TASK TO CARRY OUT
Go through the entries and tally the lines containing the word "DURATION". Only the total is wanted.

[Change detection data]
==========
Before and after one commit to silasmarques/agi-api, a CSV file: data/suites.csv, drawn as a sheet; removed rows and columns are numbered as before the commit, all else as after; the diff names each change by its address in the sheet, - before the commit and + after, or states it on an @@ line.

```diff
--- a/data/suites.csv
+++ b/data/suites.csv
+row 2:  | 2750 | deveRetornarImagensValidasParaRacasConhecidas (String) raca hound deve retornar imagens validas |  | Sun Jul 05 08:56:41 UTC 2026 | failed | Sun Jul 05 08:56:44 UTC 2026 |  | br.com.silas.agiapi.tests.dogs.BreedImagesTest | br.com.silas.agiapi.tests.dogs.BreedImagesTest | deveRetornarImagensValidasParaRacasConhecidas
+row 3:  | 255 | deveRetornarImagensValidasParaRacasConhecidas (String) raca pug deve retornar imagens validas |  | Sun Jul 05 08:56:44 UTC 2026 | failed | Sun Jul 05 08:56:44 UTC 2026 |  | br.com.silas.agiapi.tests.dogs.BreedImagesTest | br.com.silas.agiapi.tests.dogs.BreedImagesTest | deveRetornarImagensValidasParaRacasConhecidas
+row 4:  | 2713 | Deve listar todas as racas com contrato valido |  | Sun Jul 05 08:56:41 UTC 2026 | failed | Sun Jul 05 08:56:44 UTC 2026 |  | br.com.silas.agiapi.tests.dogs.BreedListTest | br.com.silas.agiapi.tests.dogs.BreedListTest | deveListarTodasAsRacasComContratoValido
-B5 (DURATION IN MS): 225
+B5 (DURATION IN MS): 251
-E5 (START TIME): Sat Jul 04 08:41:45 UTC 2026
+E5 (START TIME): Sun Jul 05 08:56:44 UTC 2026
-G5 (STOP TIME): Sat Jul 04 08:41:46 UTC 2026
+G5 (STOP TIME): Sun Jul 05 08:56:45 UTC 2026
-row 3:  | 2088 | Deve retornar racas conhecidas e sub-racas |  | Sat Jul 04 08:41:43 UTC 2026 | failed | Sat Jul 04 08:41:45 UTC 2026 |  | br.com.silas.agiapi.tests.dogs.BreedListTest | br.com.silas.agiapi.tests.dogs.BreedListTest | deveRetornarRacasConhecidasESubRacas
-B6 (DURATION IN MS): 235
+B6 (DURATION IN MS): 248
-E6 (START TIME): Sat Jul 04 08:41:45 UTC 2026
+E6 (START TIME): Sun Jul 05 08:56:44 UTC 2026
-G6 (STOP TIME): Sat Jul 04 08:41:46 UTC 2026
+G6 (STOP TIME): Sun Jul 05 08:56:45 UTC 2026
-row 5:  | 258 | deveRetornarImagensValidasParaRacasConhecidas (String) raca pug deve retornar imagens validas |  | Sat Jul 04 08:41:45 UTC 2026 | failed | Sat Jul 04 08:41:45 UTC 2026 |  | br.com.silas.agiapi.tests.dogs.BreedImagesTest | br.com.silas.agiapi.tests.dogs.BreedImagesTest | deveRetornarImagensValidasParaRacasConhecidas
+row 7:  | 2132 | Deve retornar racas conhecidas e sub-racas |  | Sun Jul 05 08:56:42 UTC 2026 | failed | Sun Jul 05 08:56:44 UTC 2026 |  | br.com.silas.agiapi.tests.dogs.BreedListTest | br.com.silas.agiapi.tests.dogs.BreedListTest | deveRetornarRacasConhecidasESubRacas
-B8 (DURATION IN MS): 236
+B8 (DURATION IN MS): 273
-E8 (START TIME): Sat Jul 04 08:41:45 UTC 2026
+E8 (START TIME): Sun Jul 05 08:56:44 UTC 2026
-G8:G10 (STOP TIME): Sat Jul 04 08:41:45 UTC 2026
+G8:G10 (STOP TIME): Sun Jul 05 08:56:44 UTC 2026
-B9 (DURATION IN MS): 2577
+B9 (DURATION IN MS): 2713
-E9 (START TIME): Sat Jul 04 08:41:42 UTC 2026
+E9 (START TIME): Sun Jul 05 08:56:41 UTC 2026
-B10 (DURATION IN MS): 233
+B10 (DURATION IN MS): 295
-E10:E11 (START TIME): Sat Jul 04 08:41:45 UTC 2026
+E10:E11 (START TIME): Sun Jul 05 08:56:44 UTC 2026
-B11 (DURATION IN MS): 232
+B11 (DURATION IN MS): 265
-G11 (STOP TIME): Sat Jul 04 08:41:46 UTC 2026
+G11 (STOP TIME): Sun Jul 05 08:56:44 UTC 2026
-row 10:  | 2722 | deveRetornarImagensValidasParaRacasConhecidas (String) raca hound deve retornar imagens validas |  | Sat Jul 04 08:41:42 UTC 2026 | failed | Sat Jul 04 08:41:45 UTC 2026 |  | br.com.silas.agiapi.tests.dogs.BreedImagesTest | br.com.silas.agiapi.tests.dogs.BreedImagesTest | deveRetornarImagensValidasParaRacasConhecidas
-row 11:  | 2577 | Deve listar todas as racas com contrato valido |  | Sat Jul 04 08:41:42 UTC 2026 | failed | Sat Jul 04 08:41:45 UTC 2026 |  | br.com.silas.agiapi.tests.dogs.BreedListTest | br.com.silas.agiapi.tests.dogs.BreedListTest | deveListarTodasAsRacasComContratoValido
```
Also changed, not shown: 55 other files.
==========
YOUR SOLUTION
12